The majority of corporate social media accounts languish in obscurity.
Maybe no one share their posts. Or they can’t get any engagement.
So they try posting more frequently, or using the latest tactic they read about on Mashable.
But they still struggle. And the results don’t get any better.
Because under the surface, there are road blocks in your social media strategy that are holding you back.
Here are 3 little-known reasons why no one shares your content.
Image courtesy of seanrnicholson
Reason #1: Your Raw Materials Aren’t “Shareable”
Most people will not want to share your commercial site, commercial message, commercial content, or commercial tool.
Nothing kills social media activity faster than a sales pitch. [Click to Tweet]
But you have to sell with social media at some point… you can’t just sit around and hope for the best.
So what are you supposed to do?
Corrective Strategy: You need to create “shareable” content to promote.
Every social media update should have an interesting hook that grabs attention and keeps your customers interested.
You have to “bait-the-hook” first, and then try to sell them later. This type of “shareable content” acts as the bait. And it usually embodies the following qualities:
- Insanely Useful / Utility: If it doesn’t provide some use or immense benefit then it probably won’t be interesting enough.
- “Evergreen” or Timeless: Don’t waste time chasing new stories or limited content. This should still be relevant for years to come.
- Branded: Branding your offering will make it unique, stand out from the others, and improve how people remember it.
- Promotable: Your idea, or content needs to be simple to spread. Not dumbed down. But really focused so it’s easy to understand.
For example, it’s hard to get people to engage with you or share your content in aggresive industries like insurance, real estate or other financial services.
So instead of promoting insurance policies, promote the lifestyle your customers have — or want to have. Change the positioning of your social media messages to match their worldview. (You’ll hear more about positioning in Reason #3 below).
The only reason for insurance is to protect against risks, and to give you peace-of-mind to focus on your family and career.
So talk about how risk-management fits into retirement planning, or how technology is affecting their careers.
Reason #2: There’s No Core Benefit
One of the best ways to get someone to engage, participate or share your content is by using incentives.
You reward people for taking action, and entice them to do more in the future.
It’s effective, and easy to do. But at the end of the day, people have to willingly want to share or engage if you’re going to have long-term success.
Corrective Strategy: Focus on your customers pain points, and position your content, social media updates and products/services as the solution.
Why should someone interact with you in the first place?
You could try humor, but it’s difficult to pull off online (especially if your legal department has you in hand-cuffs).
So the best way is to provide relief, or have an interesting angle that benefits the audience.
PayScale helps job candidates, employees, job seekers, and employers (HR) to compare their salaries across job titles, industries and locations.

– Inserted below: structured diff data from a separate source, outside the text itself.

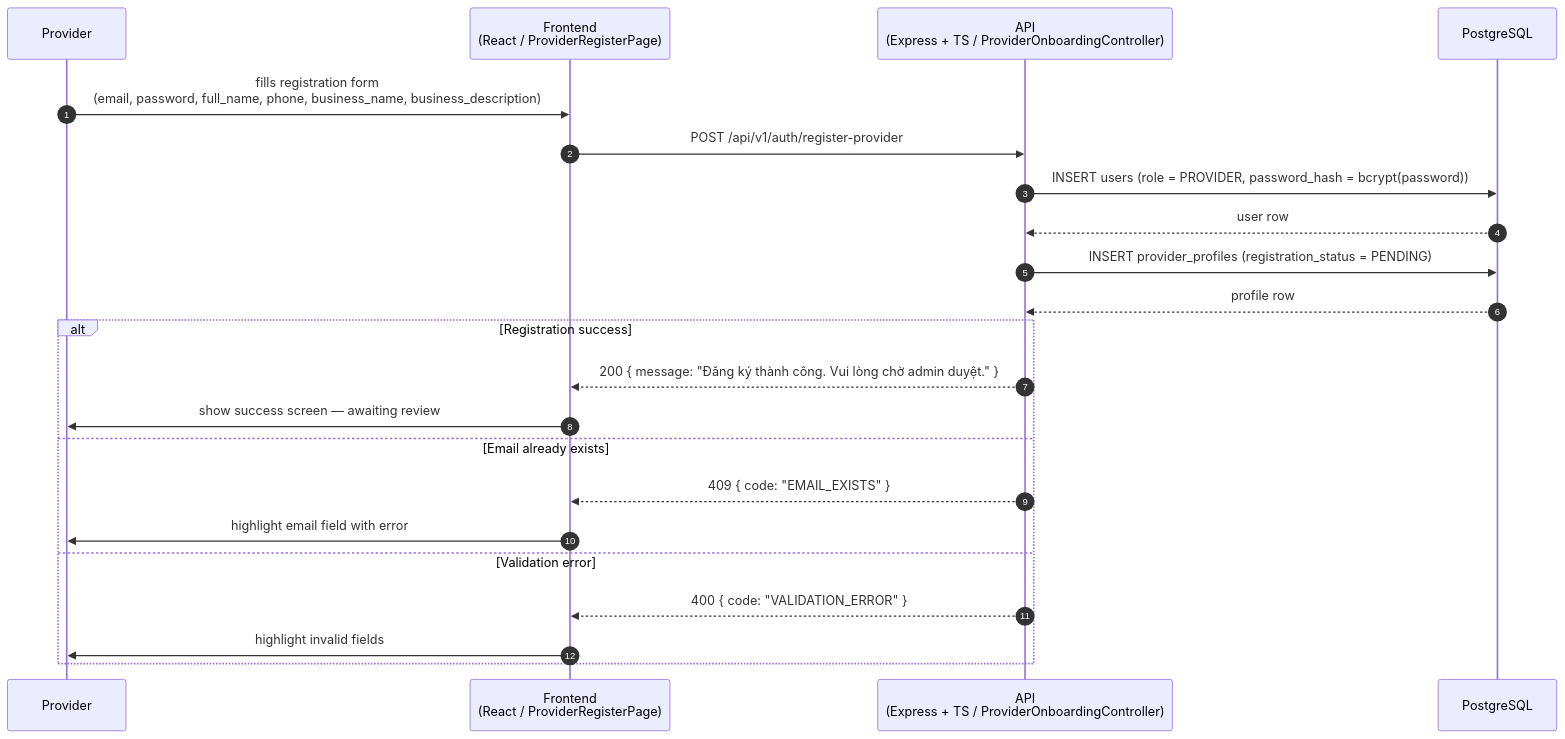
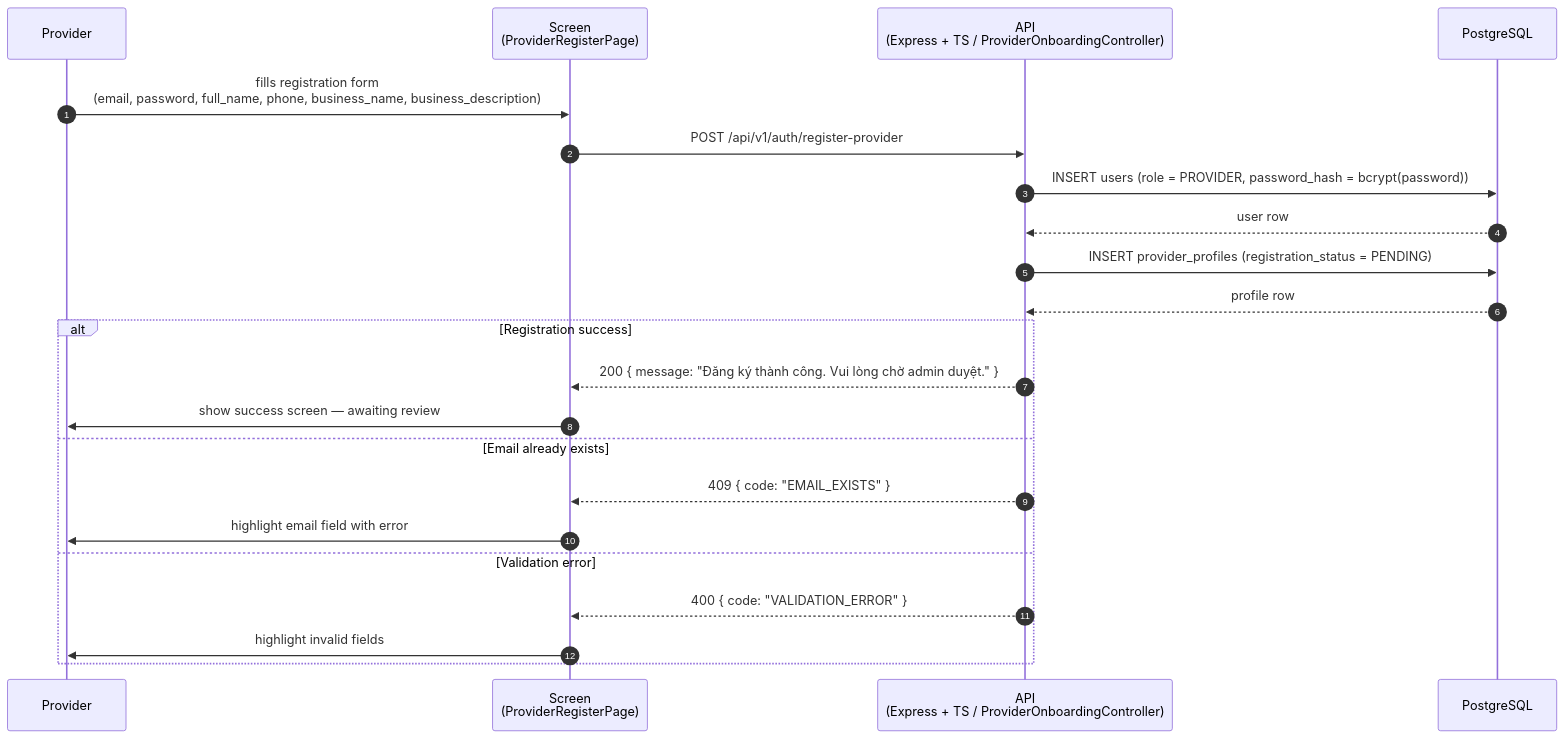
The first of 10 diagrams in docs/diagrams/sequence/sequence-flow-provider-onboarding-subscription.md (RCField-SEP490/rcfield-spec), drawn with Mermaid before and after one commit. The commit also changed other lines of this file and 15 other files, not shown here.

First line of the commit message:
Add sequence flow diagrams for provider, staff, and supporting operations

````diff
--- a/docs/diagrams/sequence/sequence-flow-provider-onboarding-subscription.md
+++ b/docs/diagrams/sequence/sequence-flow-provider-onboarding-subscription.md
@@ -40,26 +40,26 @@
 ```mermaid
 sequenceDiagram
     autonumber
     participant P as Provider
-    participant M as Frontend<br/>(React / ProviderRegisterPage)
+    participant M as Screen<br/>(ProviderRegisterPage)
     participant B as API<br/>(Express + TS / ProviderOnboardingController)
     participant DB as PostgreSQL
 
     P->>M: fills registration form<br/>(email, password, full_name, phone, business_name, business_description)
     M->>B: POST /api/v1/auth/register-provider
     B->>DB: INSERT users (role = PROVIDER, password_hash = bcrypt(password))
     DB-->>B: user row
     B->>DB: INSERT provider_profiles (registration_status = PENDING)
     DB-->>B: profile row
 
     alt Registration success
         B-->>M: 200 { message: "Đăng ký thành công. Vui lòng chờ admin duyệt." }
         M->>P: show success screen — awaiting review
     else Email already exists
         B-->>M: 409 { code: "EMAIL_EXISTS" }
         M->>P: highlight email field with error
     else Validation error
         B-->>M: 400 { code: "VALIDATION_ERROR" }
         M->>P: highlight invalid fields
     end
 ```
````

So basically they provide information, research and insight to business professionals and hiring managers.
They analyzed their data and created an infographic about how employers are using and managing social media for their employees.
Then they found bigger partners, like Mashable, to publish it. So far it’s received:

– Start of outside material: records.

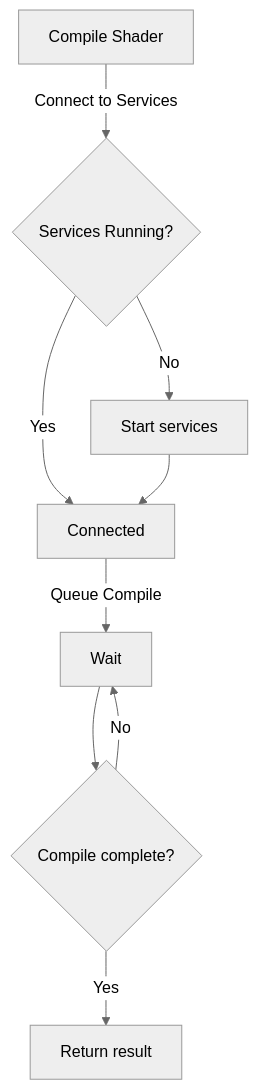
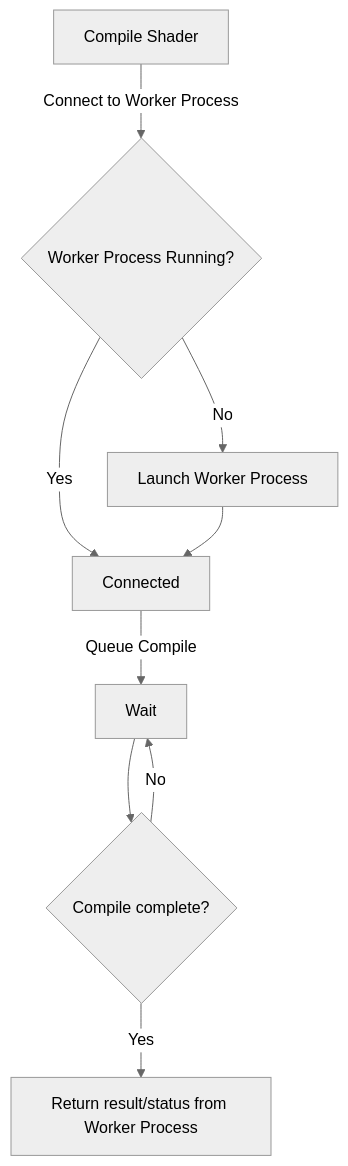
The diagram in proposals/0016-c-interface-compiler-library.md (coopp/hlsl-specs), drawn with Mermaid (neutral theme) before and after one commit. The commit also changed other lines of this file, not shown here.

````diff
--- a/proposals/0016-c-interface-compiler-library.md
+++ b/proposals/0016-c-interface-compiler-library.md
@@ -1101,10 +1108,10 @@
 ```mermaid
 flowchart TD
-  A[Compile Shader] -->|Connect to Services|B
-    B{Services Running?}
+  A[Compile Shader] -->|Connect to Worker Process|B
+    B{Worker Process Running?}
     B -->|Yes| C[Connected]
-    B -->|No| D[Start services]
+    B -->|No| D[Launch Worker Process]
     D -->C-->|Queue Compile|E[Wait]-->F{Compile complete?}
-    F -->|Yes|G[Return result]
+    F -->|Yes|G[Return result/status from Worker Process]
     F -->|No| E
 ```
````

- 2,900 Tweets
- 999 Likes
- 1,700 LinkedIn shares
- And 901 Pins
It was successful because it was “shareable” (see reason #1), and interesting enough to spread – because people were spreading the story first.
Reason #3: You Have No Positioning or Value Proposition
How are you unique, interesting or different? (After all, only things that stand out get remembered).
Being “low-cost” doesn’t work. Everyone claims that, and few really are.
Being “better” doesn’t always work either. Someone will always be better than you at some specific aspect.
But this goes beyond taglines or slogans.
Your social media strategy should be an extension of this positioning.
Corrective Strategy: Stand for something and make more enemies.
Stone Brewery is the largest brewery in Southern California, and one of the biggest craft brewers in the country.
Last year they announced an expansion plan that includes (among other things), a 18.7 acre organic farm so they can use the best ingredients in their beer and restaurants, and a possible tourist hotel because so many people visit their brewery.
Stone believes in a certain way of doing business, and they aren’t afraid to voice their opinions.
They’re unabashedly against light, tasteless lagers (and the people who drink them). And as the scrappy up-start, they’re the complete opposite of the large, stuffy corporations in the industries.
The label on one of their most popular beers, Arrogant Bastard, warns people straight away:
Their social media accounts are no different. Each update is witty, interesting, and slightly arrogant in a funny-sarcastic way.
Sure, beer is an extremely “shareable” topic (see point #1). But you’d be hard pressed to find a more dedicated and engaged audience. And regardless of your taste in beer, you can’t deny Stone’s originality and bold positioning.
Their social media is just an extension of their brand. Which sounds obvious. But if it’s so simple, then why don’t most companies do it?
Most companies have no engagement, because people don’t care enough about them.
Even if you’re never heard of Stone Brewery before (and whether you agree or disagree with their philosophy), you already have an opinion.
And that’s the first step to getting people to talk about you. Or interacting and engaging with you in social media.